Author Tenney, Charles Daniel

ms numberms794-010

Persistent Identifier
It has been said that the Sacred Writings are for the purpose of embodying Eternal Reason (Tao), and that Eternal Reason is for the purpose of communicating the Sacred Writ­ ings. What is Eternal Reason? The principle which is in dai­ ly use and constant practice; and which has been generally followed out by men of ancient and modern times. It is present in everything, and the same in all seasons; in fact there is no place in which Eternal Reason does not reside. But Eternal Reason without the Sacred Writings cannot be preserved; and the Sacred Writings without Eternal Reason cannon be carried into action; for men get into confusion, and do not know whither they are going, until they are car­ ried away by foolish schemes and strange devices; hence the doctrines of the Sages have been handed in the six classics, in order to convey the knowledge to future generations, and to extend its benefits to the most distant period.

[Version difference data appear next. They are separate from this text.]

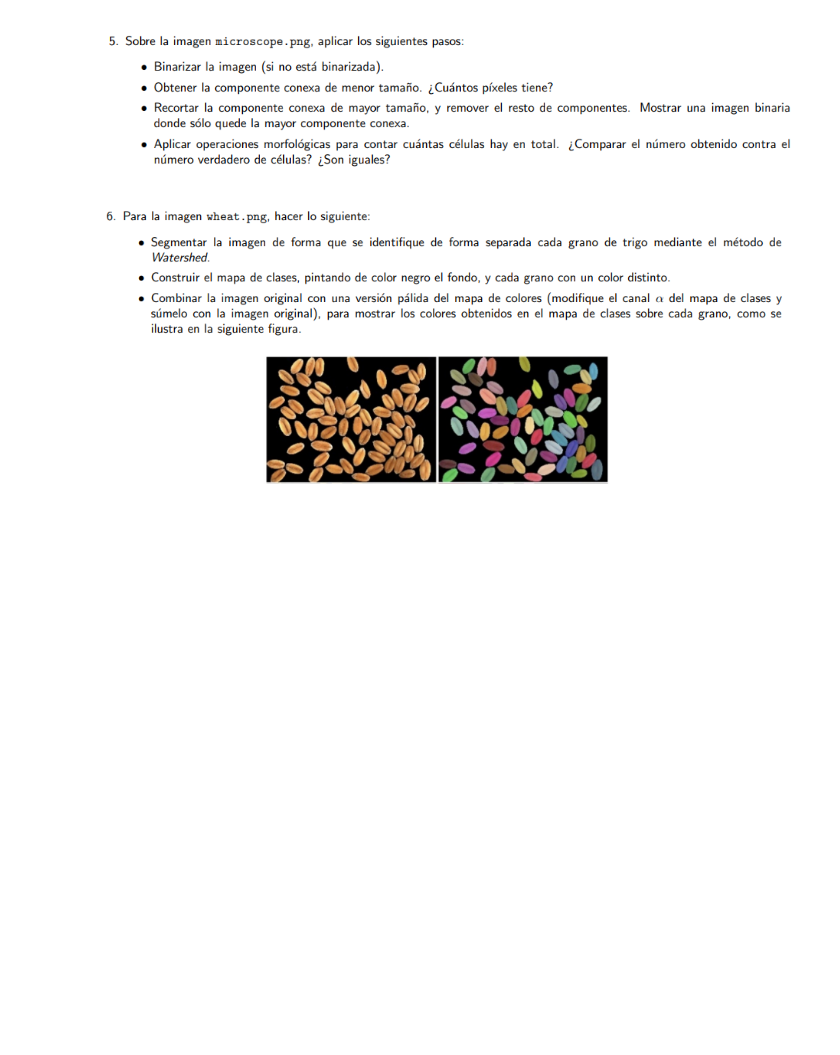
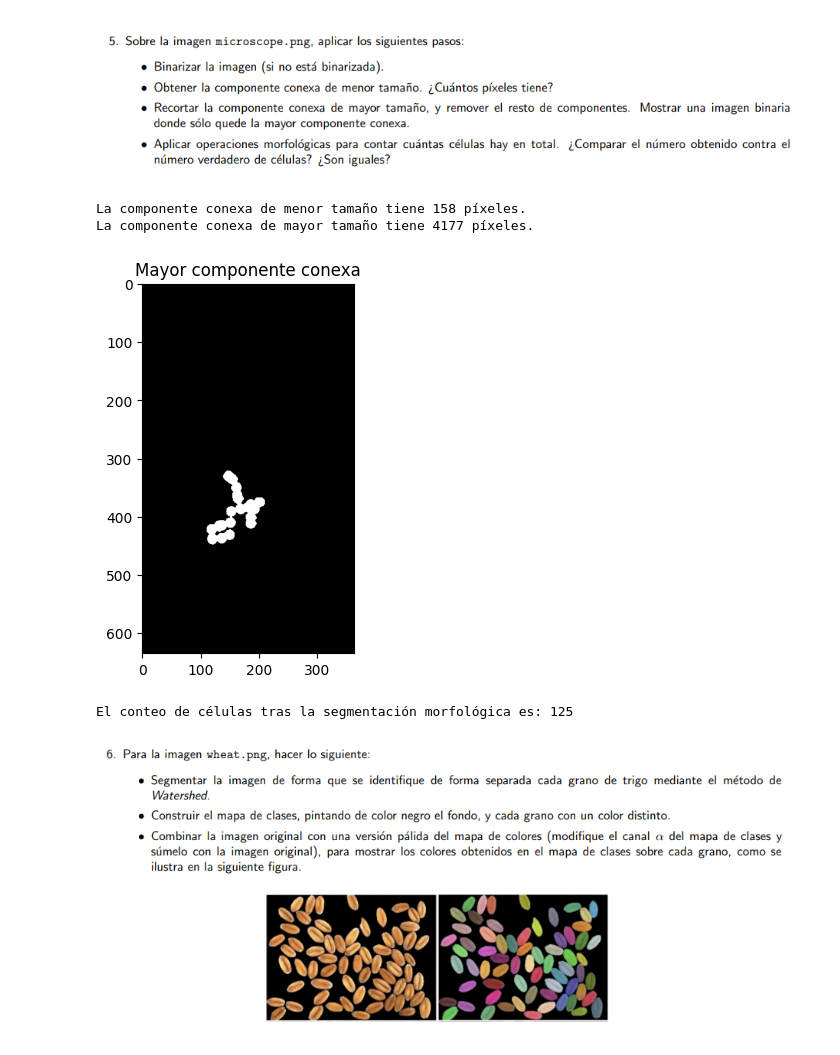
Before and after one commit to MarioGuerra21008/Lab2VC, a Jupyter notebook: main.ipynb, the cells around one changed output. Saved outputs shown, nothing was run; the diff lists cells and outputs as text; code cells hidden in the pictures; blank space fills up the shorter version.

Commit message:
feat: binarize microscope image

```diff
--- a/main.ipynb
+++ b/main.ipynb
@@ -82,3 +80,45 @@ plt.show()
+# %%
+import cv2
+import numpy as np
+import matplotlib.pyplot as plt
+
+# 1) Cargar la imagen en escala de grises
+img_gray = cv2.imread('./assets/microscope.png', cv2.IMREAD_GRAYSCALE)
+
+# 2) Binarizar la imagen
+_, img_bin = cv2.threshold(img_gray, 127, 255, cv2.THRESH_BINARY)
+
+num_labels, labels, stats, centroids = cv2.connectedComponentsWithStats(img_bin, connectivity=8)
+
+areas = stats[:, cv2.CC_STAT_AREA]
+
+min_area_idx = np.argmin(areas[1:]) + 1
+min_area = areas[min_area_idx]
+print(f"La componente conexa de menor tamaño tiene {min_area} píxeles.")
+
+max_area_idx = np.argmax(areas[1:]) + 1
+max_area = areas[max_area_idx]
+print(f"La componente conexa de mayor tamaño tiene {max_area} píxeles.")
+
+largest_comp_mask = np.zeros_like(img_bin, dtype=np.uint8)
+largest_comp_mask[labels == max_area_idx] = 255
+
+plt.imshow(largest_comp_mask, cmap='gray')
+plt.title("Mayor componente conexa")
+plt.show()
+
+kernel = cv2.getStructuringElement(cv2.MORPH_ELLIPSE, (3,3))
+opened = cv2.morphologyEx(img_bin, cv2.MORPH_OPEN, kernel)
+
+num_labels_morph, labels_morph, stats_morph, centroids_morph = cv2.connectedComponentsWithStats(opened, connectivity=8)
+num_celulas = num_labels_morph - 1
+
+print(f"El conteo de células tras la segmentación morfológica es: {num_celulas}")
+# %% [output]
+La componente conexa de menor tamaño tiene 158 píxeles.
+La componente conexa de mayor tamaño tiene 4177 píxeles.
+[figure, added]
+El conteo de células tras la segmentación morfológica es: 125
 # %% [markdown]
 ![image.png](attachment:image.png)
 # %%
```
Also changed, not shown: parts of 1 cell of this notebook.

With respect to the religion of Israel, we find on enquiry that its first ancestor Adam (A-tan) came originally from India (Tien-chuh), and that during the Chow state ^[left]x^(B.C.111-B.C.242) the Sacred Writings were in existence. The Sacred Writings, embodying Eternal Reason, consist of fifty-three sections. The principles therein contained are very abstruse, and the Eternal Reason therein revealed is very mysterious, being treated with the same veneration as Heaven. The founder of this religion is Abraham, who is considered the first teacher of it. Then came Moses who established the Law and handed down the Sacred Writings. After his time, during the Han Dynasty (B.C.200-A.D.226) this religion entered China. In the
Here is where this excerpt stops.